International pharmaceutical company Sanofi-aventis, headquartered in Bridgewater, N.J., announced Feb. 16, 2011, that it has acquired the biotechnology company Genzyme of Cambridge, Mass. The decision was unanimously approved by the boards of directors of both companies.
It's expected that the deal will enable Sanofi to carve out territory in the biotechnology arena, with Genzyme heading up research and drug development in the rare diseases in which it specializes, including acid maltase deficiency (AMD, or Pompe disease).
Genzyme's development of its two Pompe treatments, Lumizyme (indicated for adults) and Myozyme (approved for use in infants and children) rested on the foundation of MDA-supported early-stage research.
For more on Myozyme and Lumizyme see Lumizyme Now Commercially Available for Pompe, and Rescued Lives: Myozyme Answers SOS from Pompe Community. The companies' joint press release featuring details of the buyout can be viewed at either company website: Sanofi-aventis (PDF), or Genzyme (PDF).
Researchers at institutions in Minneapolis and Portland, Ore., have demonstrated that induced pluripotent stem cells (iPSCs) that exhibit characteristics similar to those of embryonic stem cells (in that they can be coaxed into maturing, or differentiating, along various developmental pathways) can be derived from immature skeletal muscle cells called myoblasts.
A possible advantage of deriving stem cells from myoblasts is that they may be more easily coaxed into becoming muscle cells than iPSCs derived from nonmuscle tissues. Previously, iPSCs have been derived from a number of other types of cells, including skin, stomach, liver, pancreas and brain cells.

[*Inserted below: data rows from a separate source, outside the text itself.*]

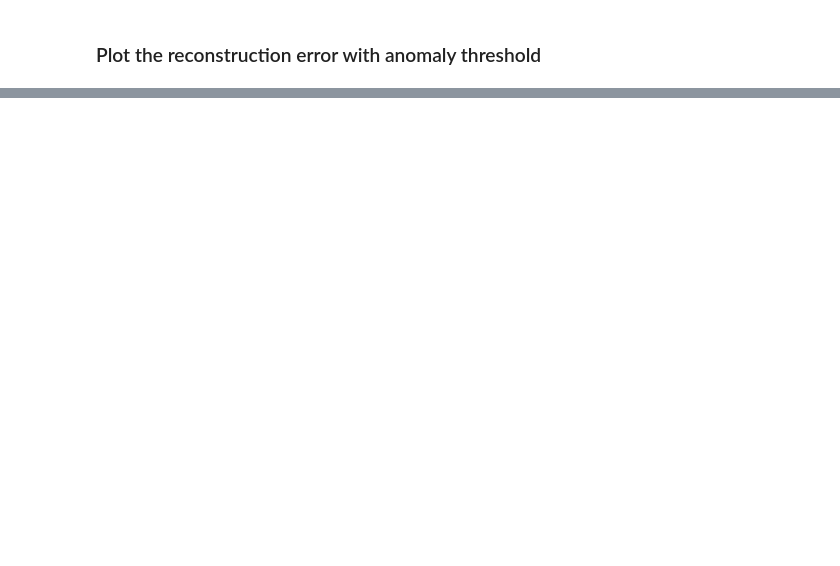
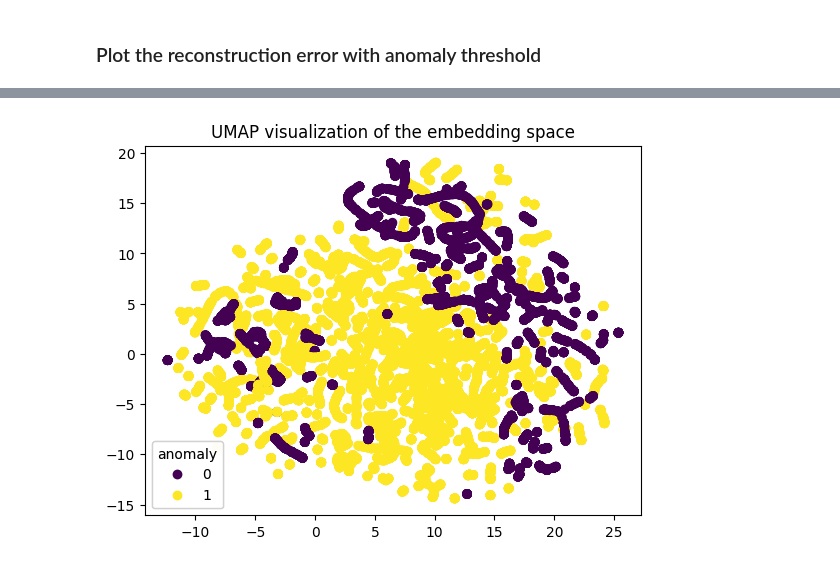
Before and after one commit to TechRufy/ENI_Predictive_Maintenance, a Jupyter notebook: our_models/AIIT_2025.ipynb, the cells around one changed output, grey strips where cells are left out. Cells and saved outputs as stored; diff of their text form; code cells hidden in the pictures; blank space fills up the shorter version.

```diff
--- a/our_models/AIIT_2025.ipynb
+++ b/our_models/AIIT_2025.ipynb
@@ -1042,0 +1072,22 @@ plt.scatter(components[:, 0], components[:, 1])
+# %%
+import umap
+
+reducer = umap.UMAP()
+UMAP = pd.DataFrame(reducer.fit_transform(embedding),columns=["x","y"])
+UMAP[target] = scaled_test_df[target]
+# %%
+fig, ax = plt.subplots()
+
+scatter = ax.scatter(UMAP["x"], UMAP["y"], c=UMAP[target])
+
+# produce a legend with the unique colors from the scatter
+legend1 = ax.legend(*scatter.legend_elements(),
+                    loc="lower left", title=target)
+ax.add_artist(legend1)
+
+ax.set_title("UMAP visualization of the embedding space")
+
+
+plt.show()
+# %% [output]
+[figure, added]
```
Also changed, not shown: parts of 31 cells of this notebook.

The research team, funded in part by MDA, concluded that suppression of a gene called MyoD is a necessary step in reprogramming myoblasts into iPSCs. They also noted that the skeletal muscle system appears to make a good model for further study of iPSC reprogramming in general.